BEGIN
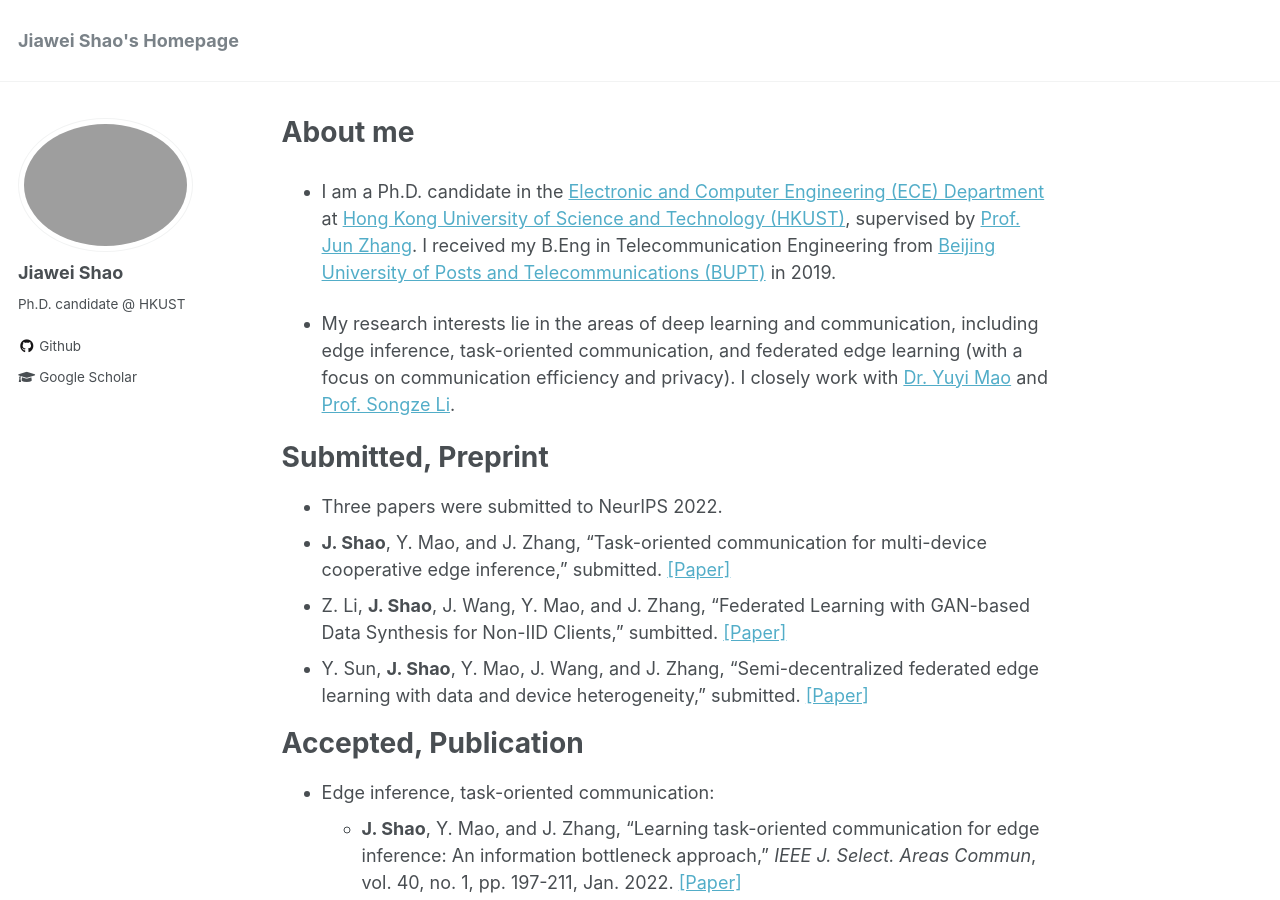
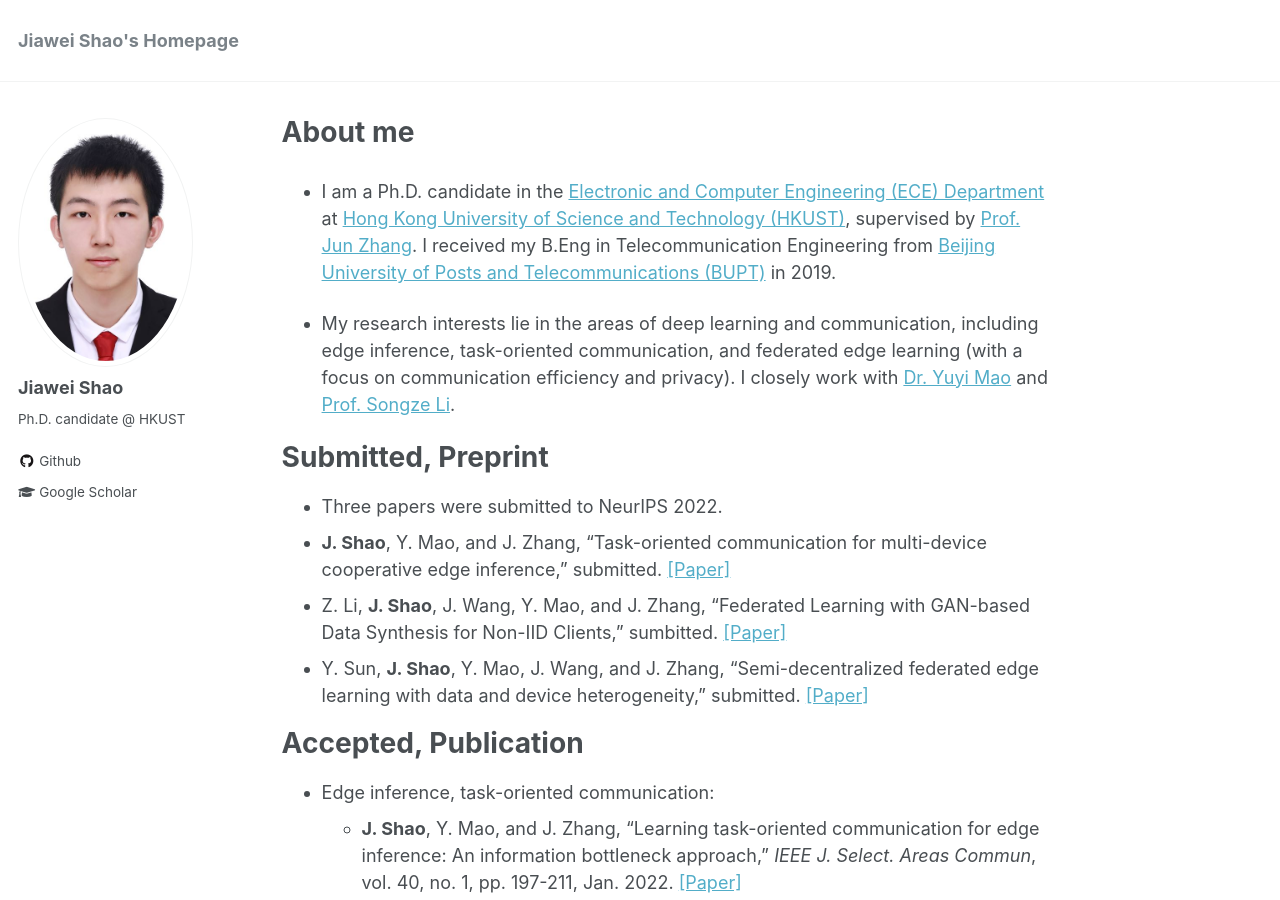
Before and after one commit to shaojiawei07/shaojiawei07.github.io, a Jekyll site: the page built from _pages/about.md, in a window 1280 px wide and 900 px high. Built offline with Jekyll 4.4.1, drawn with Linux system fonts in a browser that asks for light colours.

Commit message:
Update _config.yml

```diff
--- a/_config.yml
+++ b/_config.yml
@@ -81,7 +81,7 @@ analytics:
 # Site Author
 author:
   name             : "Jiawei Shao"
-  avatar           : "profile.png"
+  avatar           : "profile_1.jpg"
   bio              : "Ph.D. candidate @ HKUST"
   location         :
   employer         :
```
END
BEGIN
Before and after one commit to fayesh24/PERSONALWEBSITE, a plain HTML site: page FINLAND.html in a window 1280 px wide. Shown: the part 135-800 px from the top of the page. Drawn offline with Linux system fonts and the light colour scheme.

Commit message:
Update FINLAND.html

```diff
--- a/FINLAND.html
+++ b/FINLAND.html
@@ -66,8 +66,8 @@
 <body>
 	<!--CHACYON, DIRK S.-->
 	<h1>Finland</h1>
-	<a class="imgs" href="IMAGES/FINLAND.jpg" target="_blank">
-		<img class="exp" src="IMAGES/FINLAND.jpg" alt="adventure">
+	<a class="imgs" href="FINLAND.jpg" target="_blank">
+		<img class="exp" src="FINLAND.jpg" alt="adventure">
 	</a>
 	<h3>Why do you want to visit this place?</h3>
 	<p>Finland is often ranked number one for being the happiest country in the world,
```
END
- The task
Find and copy each line above holding "html".

- Response
Before and after one commit to fayesh24/PERSONALWEBSITE, a plain HTML site: page FINLAND.html in a window 1280 px wide. Shown: the part 135-800 px from the top of the page. Drawn offline with Linux system fonts and the light colour scheme.
Update FINLAND.html
--- a/FINLAND.html
+++ b/FINLAND.html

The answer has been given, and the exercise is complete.